The ARK Innovation ETF (ARKK) and the ARK Next Generation Internet ETF (ARKNE) both saw sales (ARKW). 70,161 shares were sold by ARK Innovation, while 11,448 were sold by ARK Next Generation.
According to Bloomberg, the entire amount of ARK ETFs’ Tesla sales so far this month is $266 million. According to Bloomberg, the funds have sold more than 350,000 shares during that time, but the Palo Alto, Calif.-based carmaker remains their largest investment.
The stock was last seen trading at $751.31, down 0.6 percent. It has risen 26% in the last three months, as investors perceive Tesla as the leading electric vehicle manufacturer in the United States. In March, Wood predicted that Tesla will approach $3,000 in 2025. When she sold some Tesla last year, she told CNBC that “wise portfolio management” means keeping stake levels in control.
Fair value, according to Morningstar analyst Seth Goldstein, is $600. Tesla is given a little moat. Last month, Goldstein said, “Tesla’s moat derives from two of our five moat sources, intangible assets, and cost advantage.”
“While Tesla’s electric car production prowess allows the business to produce its vehicles cheaper than its competitors, the company’s strong brand cachet as a luxury automaker commands a premium price in the luxury auto market.
“As more manufacturers enter the battery-electric car sector, Tesla’s brand cachet is unlikely to be harmed any time soon, because we anticipate Tesla to keep innovating to remain ahead of both startup and established competitors.”
On Tuesday, she repeated her belief that the United States’ weakening economic activity will boost growth stocks.
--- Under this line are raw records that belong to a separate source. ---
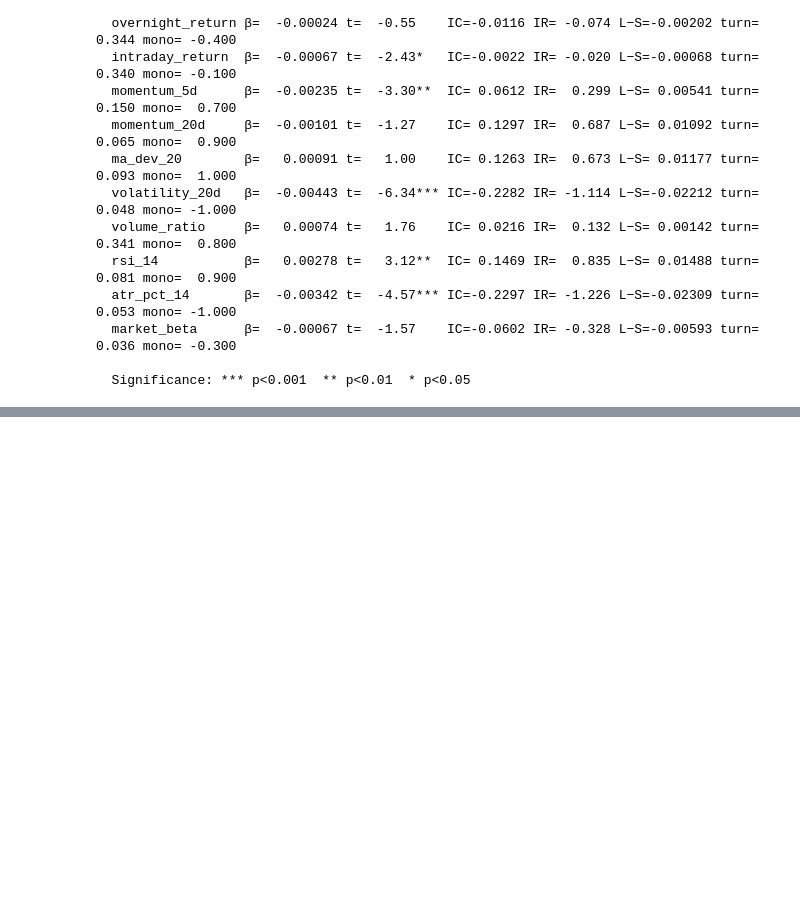
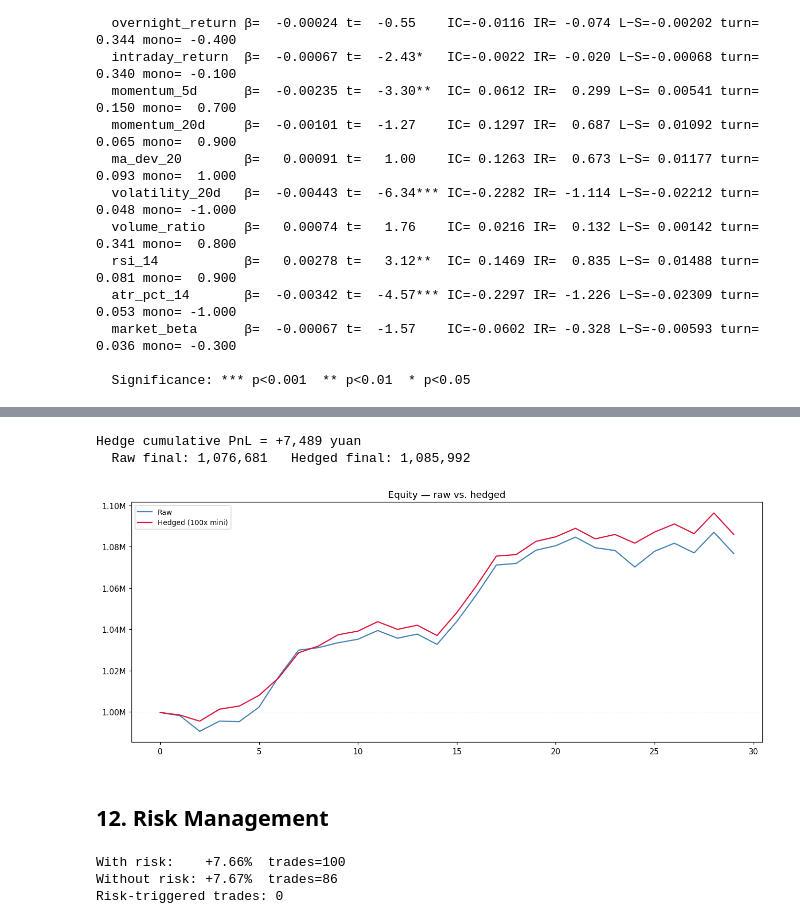
Before and after one commit to catketchup/alftrade, a Jupyter notebook: demo.ipynb, the cells around one changed output, grey strips where cells are left out. Drawn from its saved outputs; the diff is of its cells as text; code cells hidden in the pictures; blank space fills up the shorter version.

```diff
--- a/demo.ipynb
+++ b/demo.ipynb
@@ -590,0 +438,54 @@ Backtest:        30 days, 5 holdings
+# %%
+index_start = 5500.0
+index_level = np.zeros(len(held_out)); index_level[0] = index_start
+cum = 1.0
+for t in range(1, len(held_out)):
+    cum *= (1.0 + panel_full[held_out[t]][uni_full.symbols[0]].market_return)
+    index_level[t] = index_start * cum
+
+hm = HedgeManager(contract=FuturesContract("IM", multiplier=100.0),
+                  beta_window=20, min_beta_t=0.0, max_leverage=1.5)
+hedge_pnl_hist, beta_hist = [], []
+for t, d in enumerate(held_out):
+    pr = portfolio_return[t] if t < len(portfolio_return) else 0.0
+    mr = panel_full[d][uni_full.symbols[0]].market_return
+    pnl, lots, beta = hm.step(d, equity_hist[t], pr, mr, index_level[t])
+    hedge_pnl_hist.append(pnl); beta_hist.append(beta)
+hedged_equity = compute_hedged_equity(equity_hist, [], hedge_pnl_hist)
+print(f"Hedge cumulative PnL = {hm.cumulative_pnl:+,.0f} yuan")
+print(f"  Raw final: {equity_hist[-1]:,.0f}   Hedged final: {hedged_equity[-1]:,.0f}")
+# %% [output]
+Hedge cumulative PnL = +7,489 yuan
+  Raw final: 1,076,681   Hedged final: 1,085,992
+# %%
+fig, ax = plt.subplots(figsize=(12, 5))
+ax.plot(range(len(held_out)), equity_hist, lw=1.5, color="steelblue", label="Raw")
+ax.plot(range(len(held_out)), hedged_equity, lw=1.5, color="crimson", label="Hedged (100x mini)")
+ax.axhline(1e6, color="k", lw=0.4, ls=":"); ax.legend(fontsize=9)
+ax.set_title("Equity — raw vs. hedged")
+ax.yaxis.set_major_formatter(plt.FuncFormatter(lambda v, _: f"{v/1e6:.2f}M"))
+plt.tight_layout(); plt.show()
+# %% [output]
+[figure, added]
+# %% [markdown]
+## 12. Risk Management
+# %%
+risk_cfg = RiskConfig(max_weight_per_name=0.25, max_notional_per_trade=200_000,
+                      stop_loss_pct=0.08, max_drawdown_pct=0.15, daily_loss_limit_pct=0.03)
+pm_risk = PortfolioManager(capital=1_000_000.0, n_holdings=5,
+                           aggregator=SignalAggregator(calibration=result),
+                           risk_manager=RiskManager(risk_cfg, initial_capital=1_000_000.0))
+eng_risk = TradingEngine(factors=factors_full, calibration=result)
+eq_risk = []
+for d in held_out:
+    pm_risk.decide(d, panel_full[d], eng_risk.on_cross_section(d, panel_full[d]))
+    eq_risk.append(pm_risk.portfolio.mark_to_market(panel_full[d]))
+print(f"With risk:    {(eq_risk[-1]/1e6-1)*100:+.2f}%  trades={len(pm_risk.trades)}")
+print(f"Without risk: {(equity_hist[-1]/1e6-1)*100:+.2f}%  trades={len(pm.trades)}")
+risk_trades = [t for t in pm_risk.trades if t.reason in
+               ("STOP_LOSS", "TAKE_PROFIT", "MAX_DRAWDOWN", "DAILY_LOSS_LIMIT")]
+print(f"Risk-triggered trades: {len(risk_trades)}")
+# %% [output]
+With risk:    +7.66%  trades=100
+Without risk: +7.67%  trades=86
+Risk-triggered trades: 0
```
Also changed, not shown: parts of 70 cells of this notebook, 10 other files.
Wood highlighted weaker consumer price index numbers and disappointing employment growth in August as indicators that the US economy will develop at a slower rate than many on Wall Street predicted at the start of the year. Last year, her flagship $21.1 billion ARK Innovation fund was Morningstar’s top-performing actively managed U.S. equities fund.
“We think we’re on the other side of the cycle,” she stated on a webinar, when the coronavirus epidemic reopened earlier this year, causing major commodities shortages and bolstering cyclical value stocks.
“We anticipate the market will begin to pivot back toward growth and innovation,” she continued.
Wood’s portfolio, which is heavy on growth firms like Tesla Inc, Teladoc Health Inc, and Unity Software Inc, is down 5.5 percent year to date, behind the benchmark S&P 500 by roughly 19 percent. According to Morningstar, the fund’s performance is in the worst 10% of 593 U.S. mid-cap growth funds.